Martin Fowler 1999 defines refactoring in two ways---in the noun form, and the verb form:
- Refactoring (noun): a change made to the internal structure of software to make it easier to understand and cheaper to modify without changing its observable behaviour.
- Refactoring (verb): to restructure software by applying a series of refactorings without changing its observable behaviour.
Both of these definitions carry a common line: "without changing its observable behaviour". Refactoring is the process of restructuring code to make it easier to use, cleaner to work with, and removing Code smells. An alternative definition is "Extending a program to make it more extensible".

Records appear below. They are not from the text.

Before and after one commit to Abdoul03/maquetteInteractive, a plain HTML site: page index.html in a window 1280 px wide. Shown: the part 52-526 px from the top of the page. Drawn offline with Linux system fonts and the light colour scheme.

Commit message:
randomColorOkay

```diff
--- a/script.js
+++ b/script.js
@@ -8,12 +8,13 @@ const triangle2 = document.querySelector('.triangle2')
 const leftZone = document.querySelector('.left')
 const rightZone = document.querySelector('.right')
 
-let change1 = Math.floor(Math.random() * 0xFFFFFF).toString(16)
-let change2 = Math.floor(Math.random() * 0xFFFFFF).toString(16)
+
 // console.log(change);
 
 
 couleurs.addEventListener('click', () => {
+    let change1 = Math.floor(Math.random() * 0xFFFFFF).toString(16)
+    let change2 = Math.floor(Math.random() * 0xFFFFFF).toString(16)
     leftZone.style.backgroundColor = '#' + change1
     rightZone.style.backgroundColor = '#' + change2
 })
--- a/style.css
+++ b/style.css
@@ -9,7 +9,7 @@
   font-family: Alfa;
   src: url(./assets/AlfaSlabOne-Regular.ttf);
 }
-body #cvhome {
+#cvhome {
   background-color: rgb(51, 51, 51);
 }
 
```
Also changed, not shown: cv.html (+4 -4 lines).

Refactoring is a big deal. It overturns the older culture of If it ain't broke don't fix it by allowing developers to change code to meet their own needs, rather than for fixing bugs or adding features. It is an integral part of Agile methods, expecially Test Driven Development.
Refactoring is much more disciplined than just editing code. It is an anti-hacking practice that reduces code changes to simple, atomic transactions. Martin Fowler 1999 says "the cumulative effect of these small changes can radically improve the design".
Refactoring is heavily dependent on Unit testing. Before any code is refactored, a self-checking test suite should be developed. It is used to check that the refactoring didn't break anything. If you are performing a series of small refactorings, run the tests between each one. This makes it easy to identify & fix bugs immediately. Fowler states that, when refactoring, one needs to know what can go wrong, and figure out how to refactor the program safely, with Martin Fowler 1999 providing safe steps for the various types of refactoring.
The culture of refactoring says that, if you are looking at some code and you see a way to make it better, you should. You should also refactor if you can't understand what it does. Fowler argues that this Refactoring and design approach makes a big difference to design culture.
Fowler also discusses Refactoring and performance.
Moving Features Between Objects
Simplifying Conditional Expressions
Making Method Calls Simpler
Dealing with Generalisation
- If you change the external behaviour of code, you aren't refactoring, you're just coding.
- If you don't have automated tests in place, you don't know whether you changed the behaviour, so you aren't refactoring.
- Refactoring is essential to ideas like Do the simplest thing that could possibly work and You ain't gonna need it.
- Refactoring helps us escape Big design up front.
- Most IDEs now have some level of support for refactoring.
- Ward's wiki pages:
- Refactoring humour:
- Martin Fowler 1999
- Code smells